# Work required:
Could you reproduce all of the records exactly?

Saved data entries:
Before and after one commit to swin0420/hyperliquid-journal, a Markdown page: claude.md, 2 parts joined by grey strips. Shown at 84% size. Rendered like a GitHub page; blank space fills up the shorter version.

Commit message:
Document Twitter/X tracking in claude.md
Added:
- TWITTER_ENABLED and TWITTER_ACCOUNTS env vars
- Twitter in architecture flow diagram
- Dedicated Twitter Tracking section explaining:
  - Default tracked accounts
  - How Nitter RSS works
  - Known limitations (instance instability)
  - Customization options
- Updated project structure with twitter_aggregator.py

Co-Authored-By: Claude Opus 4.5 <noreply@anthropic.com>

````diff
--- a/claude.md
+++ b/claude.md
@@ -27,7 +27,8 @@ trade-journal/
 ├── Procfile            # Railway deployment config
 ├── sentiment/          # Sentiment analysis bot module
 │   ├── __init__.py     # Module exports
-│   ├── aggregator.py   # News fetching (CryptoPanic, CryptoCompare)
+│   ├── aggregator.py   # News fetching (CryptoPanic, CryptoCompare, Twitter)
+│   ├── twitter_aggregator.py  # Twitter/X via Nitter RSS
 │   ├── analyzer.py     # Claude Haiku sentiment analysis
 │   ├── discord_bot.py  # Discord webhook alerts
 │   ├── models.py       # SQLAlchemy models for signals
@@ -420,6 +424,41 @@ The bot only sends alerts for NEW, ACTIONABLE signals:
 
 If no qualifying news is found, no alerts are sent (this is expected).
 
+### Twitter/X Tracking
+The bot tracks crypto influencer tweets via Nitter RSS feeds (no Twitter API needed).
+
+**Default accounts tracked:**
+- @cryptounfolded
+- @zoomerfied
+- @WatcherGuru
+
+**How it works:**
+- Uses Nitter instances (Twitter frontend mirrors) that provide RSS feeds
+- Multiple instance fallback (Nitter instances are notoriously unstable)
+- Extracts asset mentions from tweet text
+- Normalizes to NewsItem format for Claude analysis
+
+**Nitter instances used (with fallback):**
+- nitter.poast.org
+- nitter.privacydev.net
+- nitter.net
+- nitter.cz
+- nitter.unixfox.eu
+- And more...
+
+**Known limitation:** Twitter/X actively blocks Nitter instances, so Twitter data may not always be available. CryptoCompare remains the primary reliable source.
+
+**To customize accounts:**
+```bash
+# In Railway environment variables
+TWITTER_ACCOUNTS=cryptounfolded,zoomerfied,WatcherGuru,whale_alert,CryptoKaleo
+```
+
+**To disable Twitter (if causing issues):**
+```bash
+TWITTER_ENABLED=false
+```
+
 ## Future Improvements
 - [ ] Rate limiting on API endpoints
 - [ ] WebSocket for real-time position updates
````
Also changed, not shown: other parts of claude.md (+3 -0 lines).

# Problem solution:
Before and after one commit to swin0420/hyperliquid-journal, a Markdown page: claude.md, 2 parts joined by grey strips. Shown at 84% size. Rendered like a GitHub page; blank space fills up the shorter version.

Commit message:
Document Twitter/X tracking in claude.md
Added:
- TWITTER_ENABLED and TWITTER_ACCOUNTS env vars
- Twitter in architecture flow diagram
- Dedicated Twitter Tracking section explaining:
  - Default tracked accounts
  - How Nitter RSS works
  - Known limitations (instance instability)
  - Customization options
- Updated project structure with twitter_aggregator.py

Co-Authored-By: Claude Opus 4.5 <noreply@anthropic.com>

````diff
--- a/claude.md
+++ b/claude.md
@@ -27,7 +27,8 @@ trade-journal/
 ├── Procfile            # Railway deployment config
 ├── sentiment/          # Sentiment analysis bot module
 │   ├── __init__.py     # Module exports
-│   ├── aggregator.py   # News fetching (CryptoPanic, CryptoCompare)
+│   ├── aggregator.py   # News fetching (CryptoPanic, CryptoCompare, Twitter)
+│   ├── twitter_aggregator.py  # Twitter/X via Nitter RSS
 │   ├── analyzer.py     # Claude Haiku sentiment analysis
 │   ├── discord_bot.py  # Discord webhook alerts
 │   ├── models.py       # SQLAlchemy models for signals
@@ -420,6 +424,41 @@ The bot only sends alerts for NEW, ACTIONABLE signals:
 
 If no qualifying news is found, no alerts are sent (this is expected).
 
+### Twitter/X Tracking
+The bot tracks crypto influencer tweets via Nitter RSS feeds (no Twitter API needed).
+
+**Default accounts tracked:**
+- @cryptounfolded
+- @zoomerfied
+- @WatcherGuru
+
+**How it works:**
+- Uses Nitter instances (Twitter frontend mirrors) that provide RSS feeds
+- Multiple instance fallback (Nitter instances are notoriously unstable)
+- Extracts asset mentions from tweet text
+- Normalizes to NewsItem format for Claude analysis
+
+**Nitter instances used (with fallback):**
+- nitter.poast.org
+- nitter.privacydev.net
+- nitter.net
+- nitter.cz
+- nitter.unixfox.eu
+- And more...
+
+**Known limitation:** Twitter/X actively blocks Nitter instances, so Twitter data may not always be available. CryptoCompare remains the primary reliable source.
+
+**To customize accounts:**
+```bash
+# In Railway environment variables
+TWITTER_ACCOUNTS=cryptounfolded,zoomerfied,WatcherGuru,whale_alert,CryptoKaleo
+```
+
+**To disable Twitter (if causing issues):**
+```bash
+TWITTER_ENABLED=false
+```
+
 ## Future Improvements
 - [ ] Rate limiting on API endpoints
 - [ ] WebSocket for real-time position updates
````
Also changed, not shown: other parts of claude.md (+3 -0 lines).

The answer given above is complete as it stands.